> What this task involves
From the entries below, return every line that includes the word "Outputs".

Provided records below:

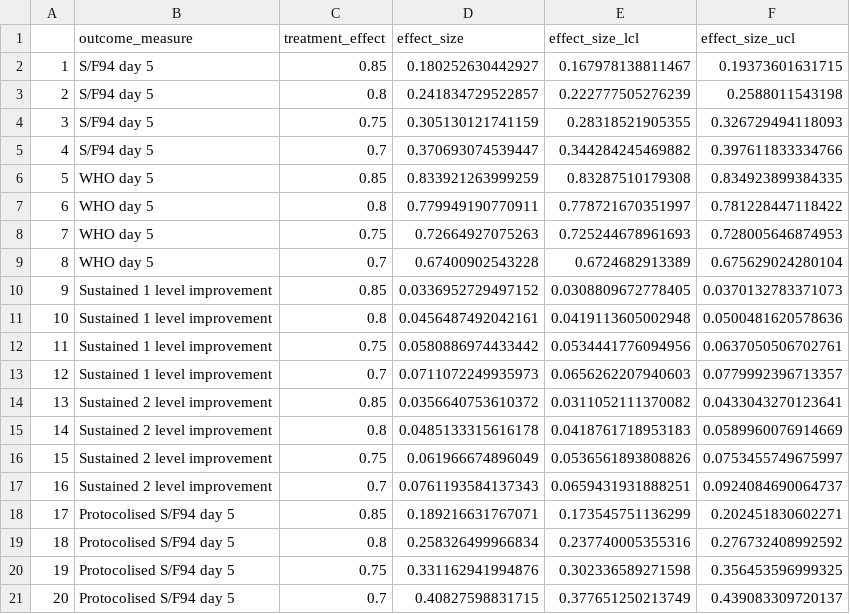
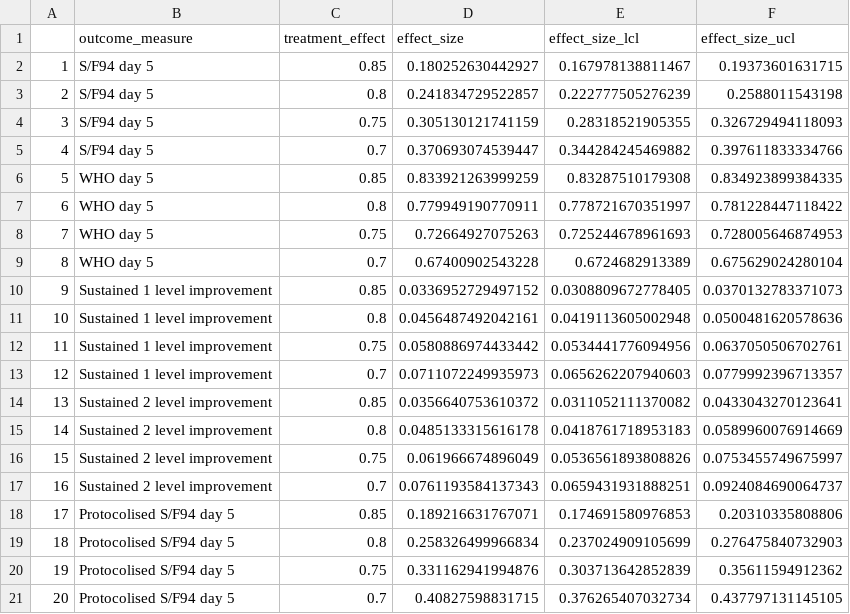
Before and after one commit to baillielab/SF94, a CSV file: Outputs/2021-05-26_1941/effect_sizes_all_outcomes.csv, drawn as a sheet.

```diff
--- a/Outputs/2021-05-26_1941/effect_sizes_all_outcomes.csv
+++ b/Outputs/2021-05-26_1941/effect_sizes_all_outcomes.csv
@@ -17,5 +17,5 @@
 "16","Sustained 2 level improvement",0.7,0.0761193584137343,0.0659431931888251,0.0924084690064737
-"17","Protocolised S/F94 day 5",0.85,0.189216631767071,0.173545751136299,0.202451830602271
-"18","Protocolised S/F94 day 5",0.8,0.258326499966834,0.237740005355316,0.276732408992592
-"19","Protocolised S/F94 day 5",0.75,0.331162941994876,0.302336589271598,0.356453596999325
-"20","Protocolised S/F94 day 5",0.7,0.40827598831715,0.377651250213749,0.439083309720137
+"17","Protocolised S/F94 day 5",0.85,0.189216631767071,0.174691580976853,0.20310335808806
+"18","Protocolised S/F94 day 5",0.8,0.258326499966834,0.237024909105699,0.276475840732903
+"19","Protocolised S/F94 day 5",0.75,0.331162941994876,0.303713642852839,0.35611594912362
+"20","Protocolised S/F94 day 5",0.7,0.40827598831715,0.376265407032734,0.437797131145105
```
Also changed, not shown: Outputs/2021-05-26_1941/sample_sizes_all_outcomes.csv, 2 other files.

End of Provided records.

> Your solution
Before and after one commit to baillielab/SF94, a CSV file: Outputs/2021-05-26_1941/effect_sizes_all_outcomes.csv, drawn as a sheet.
--- a/Outputs/2021-05-26_1941/effect_sizes_all_outcomes.csv
+++ b/Outputs/2021-05-26_1941/effect_sizes_all_outcomes.csv
Also changed, not shown: Outputs/2021-05-26_1941/sample_sizes_all_outcomes.csv, 2 other files.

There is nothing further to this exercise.